**ABOUT THIS TASK**
Of the lines in the listing below, count those containing "norm". Provide the count and nothing else.

++++ THE DATA ++++

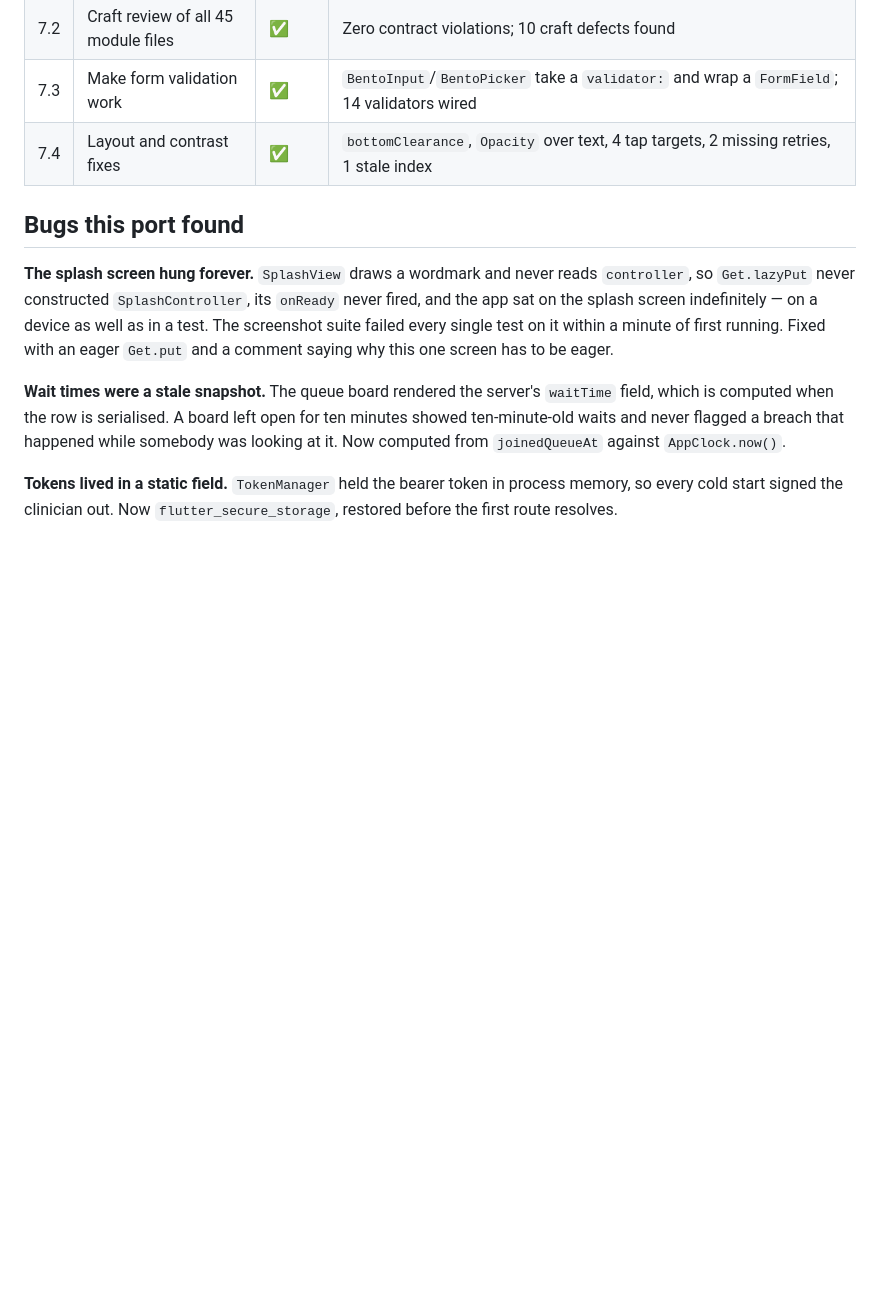
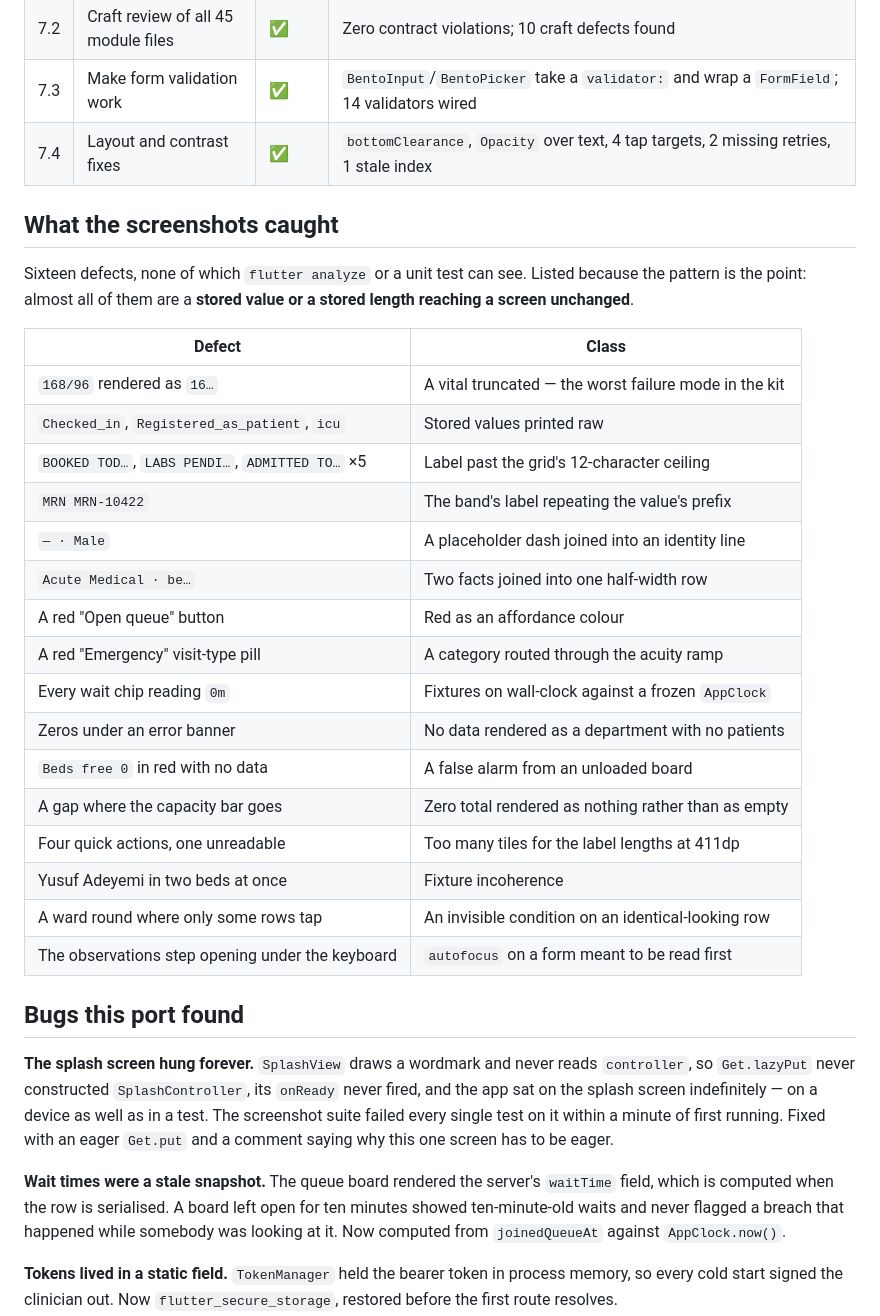
Before and after one commit to rajaguru2004/medihive, a Markdown page: docs/TASK_TRACKER.md, the part around the change. Rendered like a GitHub page; blank space fills up the shorter version.

Commit message:
docs: record what the visual pass caught, and the pattern behind it

```diff
--- a/docs/TASK_TRACKER.md
+++ b/docs/TASK_TRACKER.md
@@ -143,6 +143,31 @@ patient. This is the single rule most likely to be broken by a later change.
 | 7.3 | Make form validation work | ✅ | `BentoInput`/`BentoPicker` take a `validator:` and wrap a `FormField`; 14 validators wired |
 | 7.4 | Layout and contrast fixes | ✅ | `bottomClearance`, `Opacity` over text, 4 tap targets, 2 missing retries, 1 stale index |
 
+## What the screenshots caught
+
+Sixteen defects, none of which `flutter analyze` or a unit test can see. Listed
+because the pattern is the point: almost all of them are a **stored value or a
+stored length reaching a screen unchanged**.
+
+| Defect | Class |
+|---|---|
+| `168/96` rendered as `16…` | A vital truncated — the worst failure mode in the kit |
+| `Checked_in`, `Registered_as_patient`, `icu` | Stored values printed raw |
+| `BOOKED TOD…`, `LABS PENDI…`, `ADMITTED TO…` ×5 | Label past the grid's 12-character ceiling |
+| `MRN MRN-10422` | The band's label repeating the value's prefix |
+| `— · Male` | A placeholder dash joined into an identity line |
+| `Acute Medical · be…` | Two facts joined into one half-width row |
+| A red "Open queue" button | Red as an affordance colour |
+| A red "Emergency" visit-type pill | A category routed through the acuity ramp |
+| Every wait chip reading `0m` | Fixtures on wall-clock against a frozen `AppClock` |
+| Zeros under an error banner | No data rendered as a department with no patients |
+| `Beds free 0` in red with no data | A false alarm from an unloaded board |
+| A gap where the capacity bar goes | Zero total rendered as nothing rather than as empty |
+| Four quick actions, one unreadable | Too many tiles for the label lengths at 411dp |
+| Yusuf Adeyemi in two beds at once | Fixture incoherence |
+| A ward round where only some rows tap | An invisible condition on an identical-looking row |
+| The observations step opening under the keyboard | `autofocus` on a form meant to be read first |
+
 ## Bugs this port found
 
 **The splash screen hung forever.** `SplashView` draws a wordmark and never
```
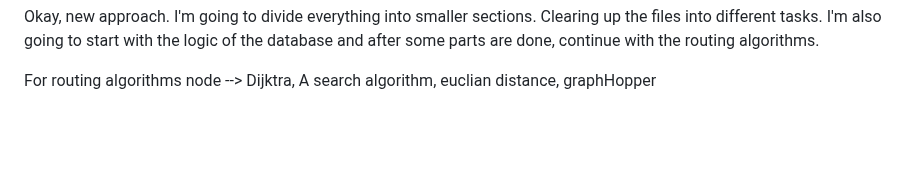
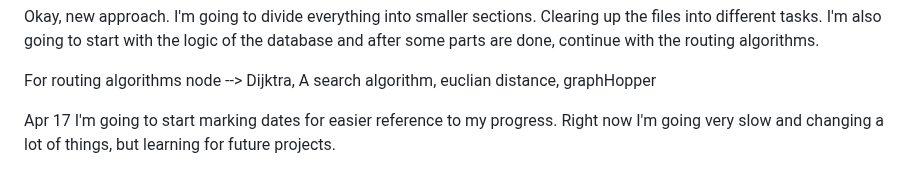
Before and after one commit to Vestigialmars5/TMS-Project, a Markdown page: PROCESS_DOCUMENTATION.md, the part around the change. Rendered like a GitHub page; blank space fills up the shorter version.

```diff
--- a/PROCESS_DOCUMENTATION.md
+++ b/PROCESS_DOCUMENTATION.md
@@ -236,3 +236,6 @@ Okay, new approach. I'm going to divide everything into smaller sections. Cleari
 I'm also going to start with the logic of the database and after some parts are done, continue with the routing algorithms.
 
 For routing algorithms node --> Dijktra, A search algorithm, euclian distance, graphHopper
+
+Apr 17
+I'm going to start marking dates for easier reference to my progress. Right now I'm going very slow and changing a lot of things, but learning for future projects.
```
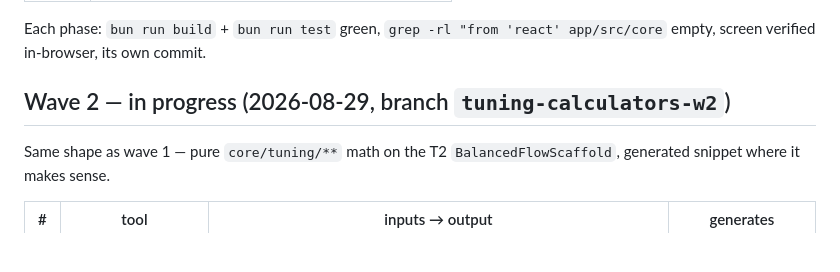
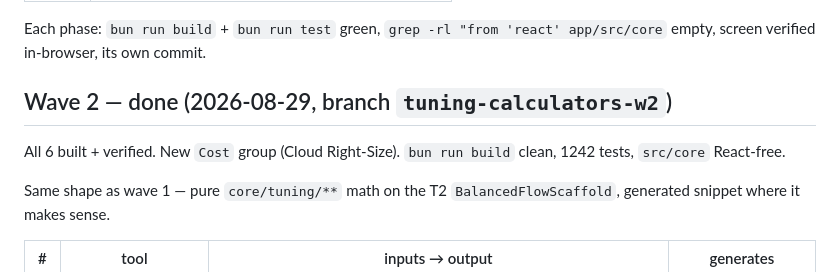
Before and after one commit to serguei9090/InfraKitOps, a Markdown page: TUNING_CALCULATORS_PLAN.md, the part around the change. GitHub-like rendering; blank space fills up the shorter version.

Commit message:
Tuning wave 2: mark plan done
Co-Authored-By: Claude Sonnet 5 <noreply@anthropic.com>

```diff
--- a/TUNING_CALCULATORS_PLAN.md
+++ b/TUNING_CALCULATORS_PLAN.md
@@ -68,7 +68,10 @@ testing" caveat the existing sizers carry.
 Each phase: `bun run build` + `bun run test` green, `grep -rl "from 'react'
 app/src/core` empty, screen verified in-browser, its own commit.
 
-## Wave 2 — in progress (2026-08-29, branch `tuning-calculators-w2`)
+## Wave 2 — done (2026-08-29, branch `tuning-calculators-w2`)
+
+All 6 built + verified. New `Cost` group (Cloud Right-Size). `bun run
+build` clean, 1242 tests, `src/core` React-free.
 
 Same shape as wave 1 — pure `core/tuning/**` math on the T2
 `BalancedFlowScaffold`, generated snippet where it makes sense.
```
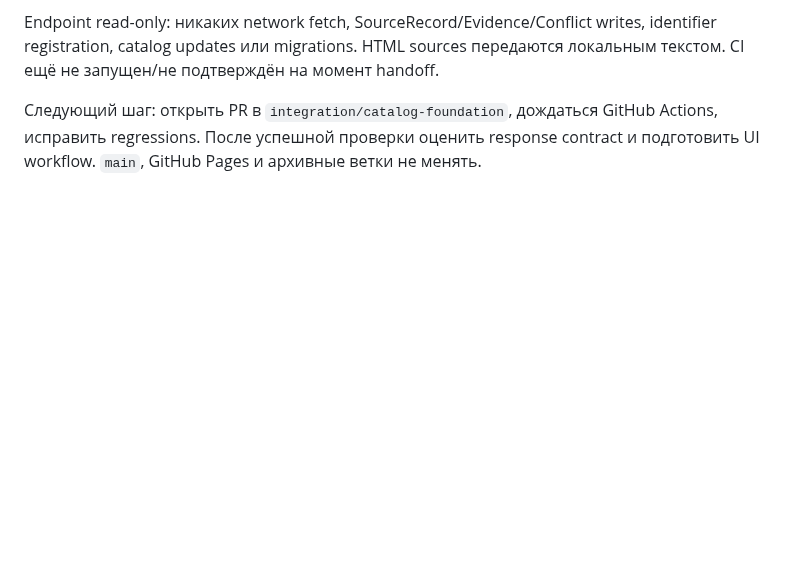
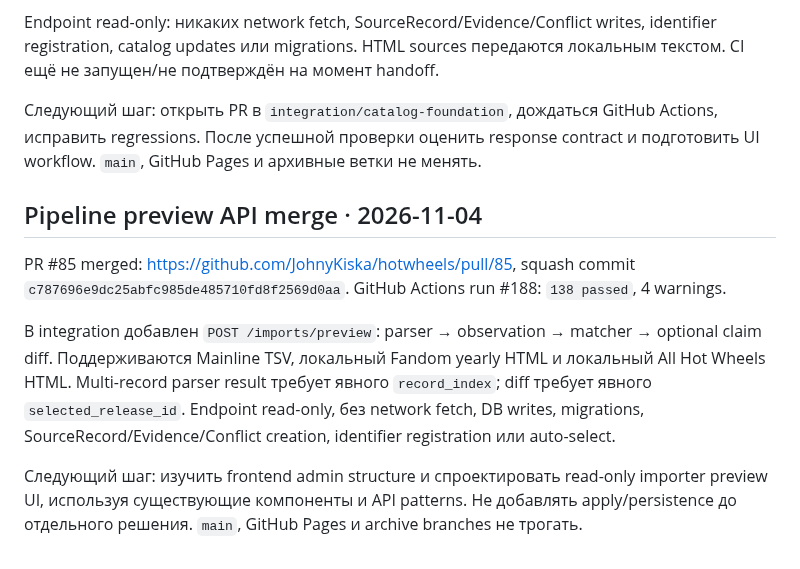
Before and after one commit to JohnyKiska/hotwheels, a Markdown page: docs/SESSION_HANDOFF.md, the part around the change. GitHub-like rendering; blank space fills up the shorter version.

Commit message:
Record read-only pipeline preview API merge

```diff
--- a/docs/SESSION_HANDOFF.md
+++ b/docs/SESSION_HANDOFF.md
@@ -159,3 +159,12 @@ PR #84 merged в `integration/catalog-foundation`: https://github.com/JohnyKiska
 Endpoint read-only: никаких network fetch, SourceRecord/Evidence/Conflict writes, identifier registration, catalog updates или migrations. HTML sources передаются локальным текстом. CI ещё не запущен/не подтверждён на момент handoff.
 
 Следующий шаг: открыть PR в `integration/catalog-foundation`, дождаться GitHub Actions, исправить regressions. После успешной проверки оценить response contract и подготовить UI workflow. `main`, GitHub Pages и архивные ветки не менять.
+
+
+## Pipeline preview API merge · 2026-11-04
+
+PR #85 merged: https://github.com/JohnyKiska/hotwheels/pull/85, squash commit `c787696e9dc25abfc985de485710fd8f2569d0aa`. GitHub Actions run #188: `138 passed`, 4 warnings.
+
+В integration добавлен `POST /imports/preview`: parser → observation → matcher → optional claim diff. Поддерживаются Mainline TSV, локальный Fandom yearly HTML и локальный All Hot Wheels HTML. Multi-record parser result требует явного `record_index`; diff требует явного `selected_release_id`. Endpoint read-only, без network fetch, DB writes, migrations, SourceRecord/Evidence/Conflict creation, identifier registration или auto-select.
+
+Следующий шаг: изучить frontend admin structure и спроектировать read-only importer preview UI, используя существующие компоненты и API patterns. Не добавлять apply/persistence до отдельного решения. `main`, GitHub Pages и archive branches не трогать.
```
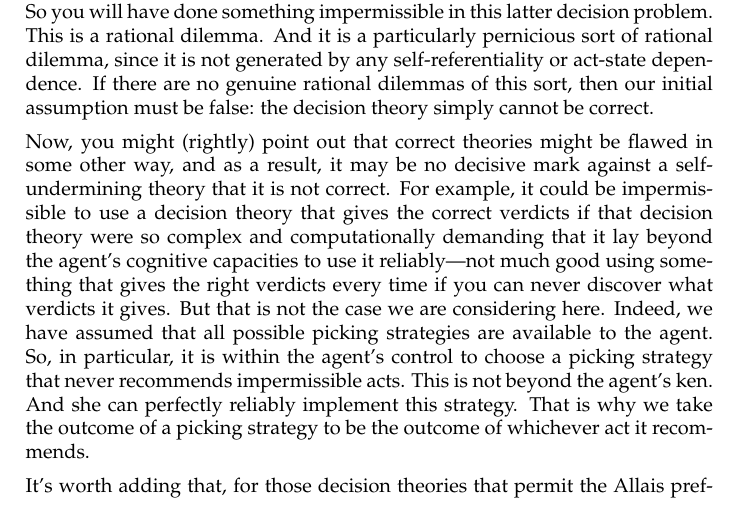
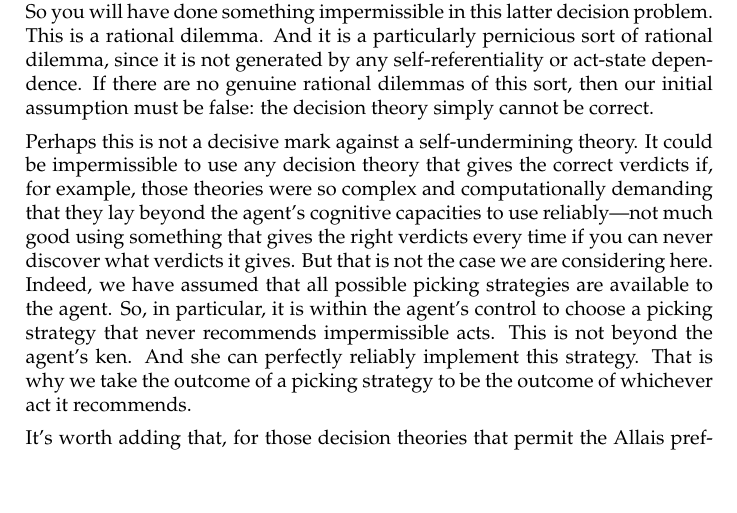
Before and after one commit to jpkonek/choosing-paper, a LaTeX document (choosing-how-to-choose-20d.tex): part of page 5 of 39, cut so that both start at the same text, the shorter picture padded with empty space. Compiled offline with pdfLaTeX.

Commit message:
update 1.1

```diff
--- a/choosing-how-to-choose-20d.tex
+++ b/choosing-how-to-choose-20d.tex
@@ -331,7 +331,8 @@ There are at least two ways to argue that being self-undermining tells against a
 %{\color{violet} Now, you might argue that the right decision theory to use is still one which results in }
 %Now, it is possible that a good theory may not be the correct one.
 %Now, perhaps we shouldn't be looking for a correct theory, as perhaps they have some other flaws. For example,
-{Now, you might (rightly) point out that correct theories might be flawed in some other way, and as a result, it may be no decisive mark against a self-undermining theory that it is not correct. For example,} it could be impermissible to use a decision theory that gives the correct verdicts if that decision theory were so complex and computationally demanding that it lay beyond the agent's cognitive capacities to use it reliably---not much good using something that gives the right verdicts every time if you can never discover what verdicts it gives. But that is not the case we are considering here. {Indeed, we have assumed that all possible picking strategies are available to the agent. So, in particular, it is within the agent's control to choose a picking strategy that never recommends impermissible acts. This is not beyond the agent's ken. And she can perfectly reliably implement this strategy. That is why we take the outcome of a picking strategy to be the outcome of whichever act it recommends.}
+%{Now, you might (rightly) point out that correct theories might be flawed in some other way, and as a result, it may be no decisive mark against a self-undermining theory that it is not correct. For example,}
+Perhaps this is not a decisive mark against a self-undermining theory. It could be impermissible to use any decision theory that gives the correct verdicts if, for example, those theories were so complex and computationally demanding that they lay beyond the agent's cognitive capacities to use reliably---not much good using something that gives the right verdicts every time if you can never discover what verdicts it gives. But that is not the case we are considering here. {Indeed, we have assumed that all possible picking strategies are available to the agent. So, in particular, it is within the agent's control to choose a picking strategy that never recommends impermissible acts. This is not beyond the agent's ken. And she can perfectly reliably implement this strategy. That is why we take the outcome of a picking strategy to be the outcome of whichever act it recommends.}
 
 
 It's worth adding that, for those decision theories that permit the Allais preferences, they consider it rationally required of you, at the point when you're uncertain which decision problem you'll face, to pay money if it's possible to thereby to bind yourself to doing something other than what they will recommend when you actually face that decision. Of course, we're used to that in cases of temptation---Ulysses should pay his sailors to bind him to the mast as their ship passes the Sirens---but that's because we think your utilities will change under the pressure of temptation or your probabilities will change in an irrational way or you won't choose rationally on the basis of your utilities and probabilities. Nothing like that is going on here.
```
Also changed, not shown: choosing-how-to-choose-20d.pdf, 4 other files.
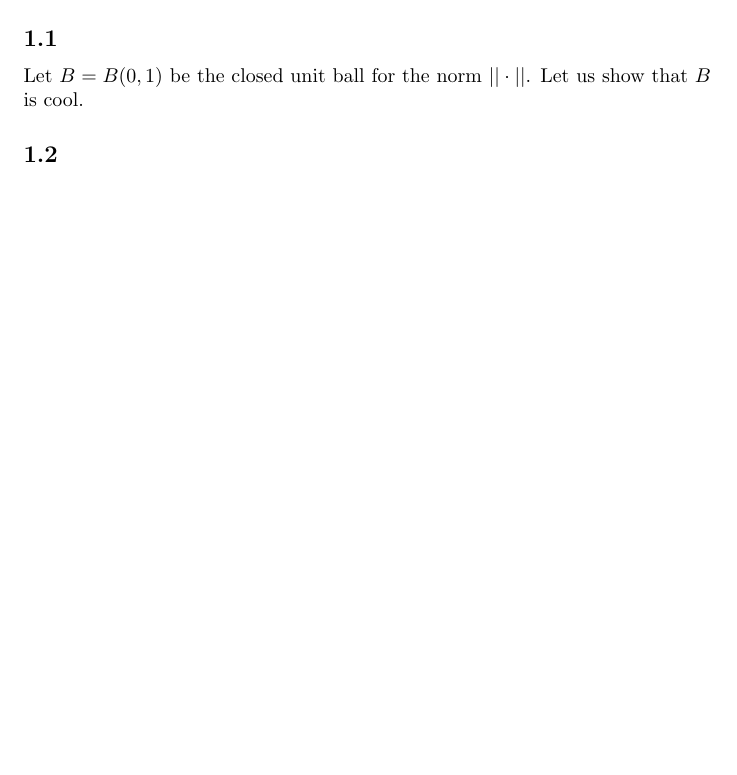
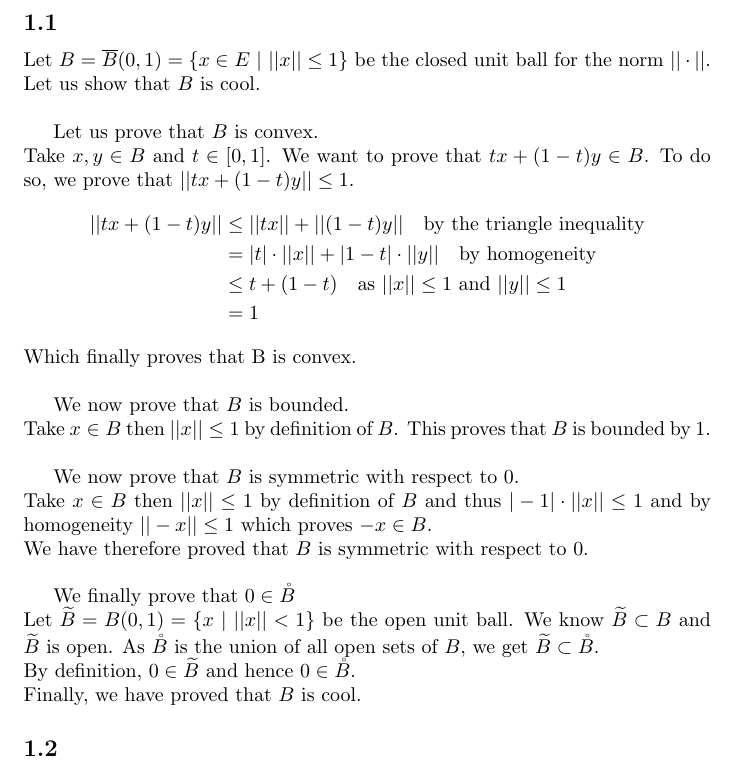
Before and after one commit to ARenomX/MAA202HW1, a LaTeX document (M202Hw1.tex): part of page 2 of 2, cut so that both start at the same text, the shorter picture padded with empty space. Compiled offline with pdfLaTeX.

Commit message:
Finised 1.1

```diff
--- a/M202Hw1.tex
+++ b/M202Hw1.tex
@@ -28,7 +28,31 @@
 \section{Exercise 1}
 \subsection{}
 
-Let $B = B(0,1)$ be the closed unit ball for the norm $||\cdot||$. Let us show that $B$ is cool.
+Let $B = \overline{B}(0,1) = \{x \in E \ | \ ||x|| \leq 1\}$ be the closed unit ball for the norm $||\cdot||$. Let us show that $B$ is cool. \\
+
+Let us prove that $B$ is convex. \\
+Take $x, y \in B$ and $t \in [0, 1]$. We want to prove that $tx + (1-t)y \in B$. To do so, we prove that $||tx + (1-t)y|| \leq 1$.
+\begin{align*}
+ 	||tx + (1-t)y|| &\leq ||tx|| + ||(1-t)y|| \quad \text{by the triangle inequality} \\
+	&= |t|\cdot ||x|| + |1-t|\cdot ||y|| \quad \text{by homogeneity} \\
+	&\leq t + (1-t) \quad \text{as} \  ||x|| \leq 1 \  \text{and} \  ||y|| \leq 1 \\
+	&= 1
+\end{align*}
+Which finally proves that B is convex. \\
+
+We now prove that $B$ is bounded. \\
+Take $x \in B$ then $||x|| \leq 1$ by definition of $B$. This proves that $B$ is bounded by $1$. \\
+
+We now prove that $B$ is symmetric with respect to $0$. \\
+Take $x \in B$ then $||x|| \leq 1$ by definition of $B$ and thus $|-1|\cdot||x|| \leq 1$ and by homogeneity $||-x|| \leq 1$ which proves $-x \in B$. \\
+We have therefore proved that $B$ is symmetric with respect to $0$. \\
+
+We finally prove that $0 \in \mathring{B}$ \\
+Let $\widetilde{B}=B(0,1) = \{x \ | \  ||x|| < 1 \}$ be the open unit ball. We know $\widetilde{B} \subset B$ and $\widetilde{B}$ is open. As $\mathring{B}$ is the union of all open sets of $B$, we get $\widetilde{B} \subset \mathring{B}$. \\
+By definition, $0 \in \widetilde{B}$ and hence $0 \in \mathring{B}$.
+
+\noindent Finally, we have proved that $B$ is cool.
+
 
 \subsection{}
 We want to show that for a cool set $X$, and $\alpha,\beta \geq 0, \, \alpha X + \beta X = (\alpha + \beta )X$\\
```
Also changed, not shown: M202Hw1.tex (2 more changed lines).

++++

**ANSWER BELOW**
2